CB-Welcome in #! in VirtualBox
When I rebooted the virtual machine, I was greeted by a plain GRUB menu followed by...Plymouth! Yes, the #! developers have successfully ported Plymouth to Debian-based #!, though it isn't quite as refined as what's present in the newer versions of Ubuntu and Linux Mint — it's just the trifecta of forward-progressing gray bars as seen in Fedora when the graphics aren't set up right. In any case, it's a pretty good achievement. That's followed by GDM 2.20, which is a lot lighter-weight and more easily customizable than GDM 3 (but still not as lightweight as SLiM). After that, I was greeted by the #! desktop, which brought up a terminal running the CB-Welcome ("CrunchBang-Welcome") script. It offers to update and upgrade the system packages, and then offers to install things like (but not limited to) Java, CUPS (printing utilities), OpenOffice.org, and development tools. That's pretty nice; I would even say, though it is a CLI utility, it's better than tools like MintWelcome and the openSUSE welcome tool.
Well, that ended my time with #!. Other than things like Thunar (instead of PCManFM), the lack of an instant messaging program, and the issue I had with XScreensaver when closing the laptop lid, I am extraordinarily pleased with #! — I would even say more so than with version 9.04.01. I'd be inclined to go ahead and install this along side Linux Mint 9 and Microsoft Windows 7 if I had more room on my hard drive, but oh well, I guess that won't happen just yet. If you want a lightweight system that doesn't cut corners, give #! a spin. You won't be disappointed.

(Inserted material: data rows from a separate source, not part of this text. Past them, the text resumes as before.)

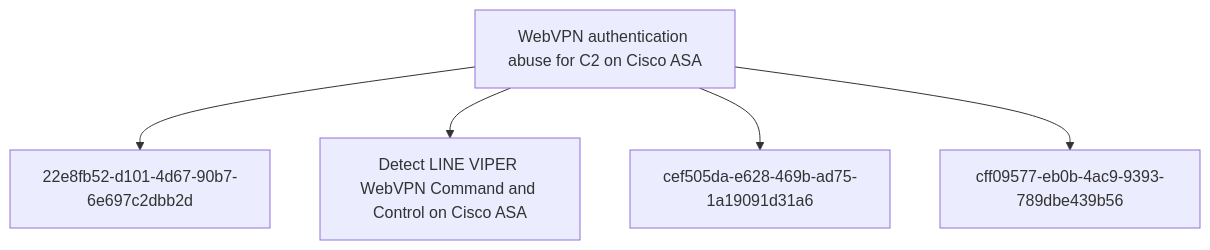
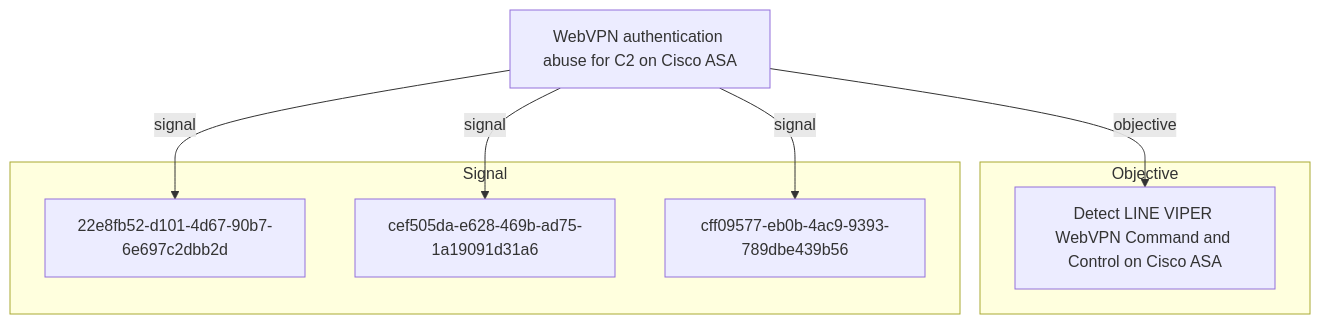
One commit to opentidehq/library changed the second of 2 diagrams in docs/threats/webvpn-authentication-abuse-for-c2-on-cisco-asa.md. Above: the diagram before and after it, drawn with Mermaid. The commit also changed other lines of this file and 277 other files, not shown here.

````diff
--- a/docs/threats/webvpn-authentication-abuse-for-c2-on-cisco-asa.md
+++ b/docs/threats/webvpn-authentication-abuse-for-c2-on-cisco-asa.md
@@ -116,12 +161,16 @@
 ```mermaid
 flowchart TB
-fcc552fb_b4d1_4b47_b366_104ec4d806ef["WebVPN authentication abuse for C2 on Cisco ASA"]
+subgraph "Objective"
+8546b0d8_c9e1_4a51_bf64_2b93c4159ebf["Detect LINE VIPER WebVPN Command and Control on Cisco ASA"]
+end
+subgraph "Signal"
 22e8fb52_d101_4d67_90b7_6e697c2dbb2d["22e8fb52-d101-4d67-90b7-6e697c2dbb2d"]
-8546b0d8_c9e1_4a51_bf64_2b93c4159ebf["Detect LINE VIPER WebVPN Command and Control on Cisco ASA"]
 cef505da_e628_469b_ad75_1a19091d31a6["cef505da-e628-469b-ad75-1a19091d31a6"]
 cff09577_eb0b_4ac9_9393_789dbe439b56["cff09577-eb0b-4ac9-9393-789dbe439b56"]
-fcc552fb_b4d1_4b47_b366_104ec4d806ef --> 22e8fb52_d101_4d67_90b7_6e697c2dbb2d
-fcc552fb_b4d1_4b47_b366_104ec4d806ef --> 8546b0d8_c9e1_4a51_bf64_2b93c4159ebf
-fcc552fb_b4d1_4b47_b366_104ec4d806ef --> cef505da_e628_469b_ad75_1a19091d31a6
-fcc552fb_b4d1_4b47_b366_104ec4d806ef --> cff09577_eb0b_4ac9_9393_789dbe439b56
+end
+fcc552fb_b4d1_4b47_b366_104ec4d806ef["WebVPN authentication abuse for C2 on Cisco ASA"]
+fcc552fb_b4d1_4b47_b366_104ec4d806ef -->|objective| 8546b0d8_c9e1_4a51_bf64_2b93c4159ebf
+fcc552fb_b4d1_4b47_b366_104ec4d806ef -->|signal| 22e8fb52_d101_4d67_90b7_6e697c2dbb2d
+fcc552fb_b4d1_4b47_b366_104ec4d806ef -->|signal| cef505da_e628_469b_ad75_1a19091d31a6
+fcc552fb_b4d1_4b47_b366_104ec4d806ef -->|signal| cff09577_eb0b_4ac9_9393_789dbe439b56
 ```
````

On a side note, I'll now be incorporating many of the changes to #! in my UberBang respin; some things like CB-Welcome and the Openbox-logout program are unique to #! and available in the #! repository, so I'll be including that as well.